Jill Morton's recently released eBook Color Voodoo for Your Closet is her view on choosing colors for your wardrobe. Unlike most of the books on this subject Jill doesn't place as much focus on identifying the color palette that looks best on you but rather on choosing colors that communicate a desired message.
The book has general information on the meaning of color and if you are not familiar with the factors that influence color communication you may find the overview on culture, nationality, climate, age and gender interesting and informative. The same is true of the psychological symbolism section where Jill gives information for the eight basic colors plus black, white and gray.
Helpful tips on selecting colors for specific occasions such as a job interview, television appearance, and night out; attending a funeral, making an appearance in court or breaking up with someone are included but there are no practical strategies given for wardrobe planning.
Jill shares studies illustrating the importance of giving thought to the colors you wear and while I agree with this basic premise some of the examples and the language she uses to support her points throughout the book seemed out of place in the context of a book about personal appearance.
The terms "dopey", "dweeby", "nauseating", "blah", and phrases such as "purple is used for radiation hazards", "makes them look as if they've given a pint of blood" or "evoke associations with alien beings,…slime, and sleazy motel carpets" are not words or phrases typically used in a fashion oriented book.

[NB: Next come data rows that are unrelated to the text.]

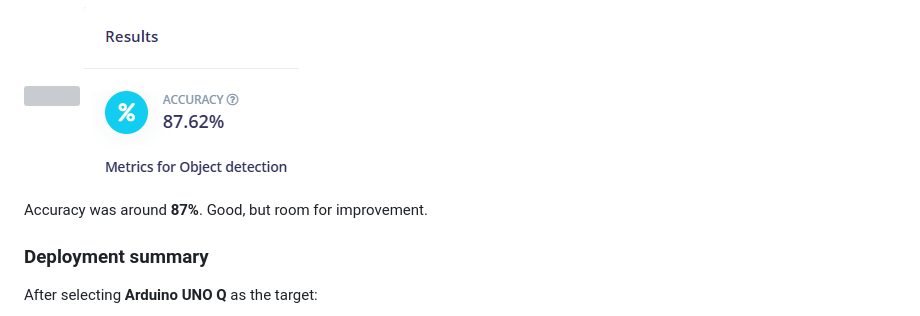
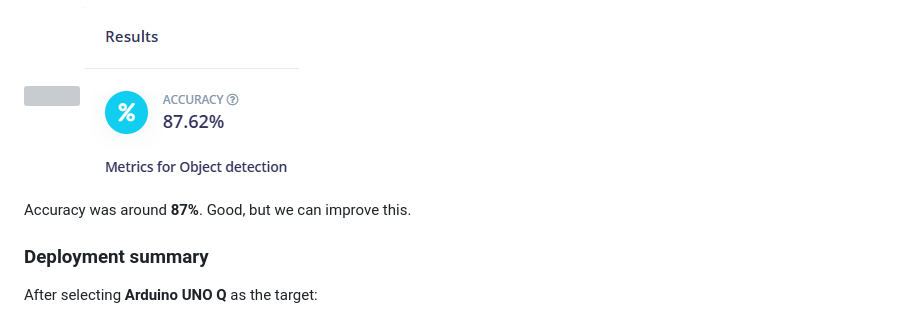
Before and after one commit to VikVentor/Inventory-Robot-UNO-Q, a Markdown page: README.md, the part around the change. Drawn GitHub-style; grey boxes are pictures that could not be loaded.

```diff
--- a/README.md
+++ b/README.md
@@ -207,7 +207,7 @@ Using **Live Classification** or **Model Testing → Classify all**:
   <img src="assets/docs_assets/accu_mn.png"/>
 </p>
 
-Accuracy was around **87%**. Good, but room for improvement.
+Accuracy was around **87%**. Good, but we can improve this.
 
 ### Deployment summary
 
```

While Jill has an understanding of color and I appreciate that she has approached this subject slightly differently than other books on the market the overall message and cartoonish illustrations fall short. If you are looking for fashion color information there are several books that I have reviewed that deliver better advice, are beautifully illustrated, and cost less money.
Illustration from Color Matters website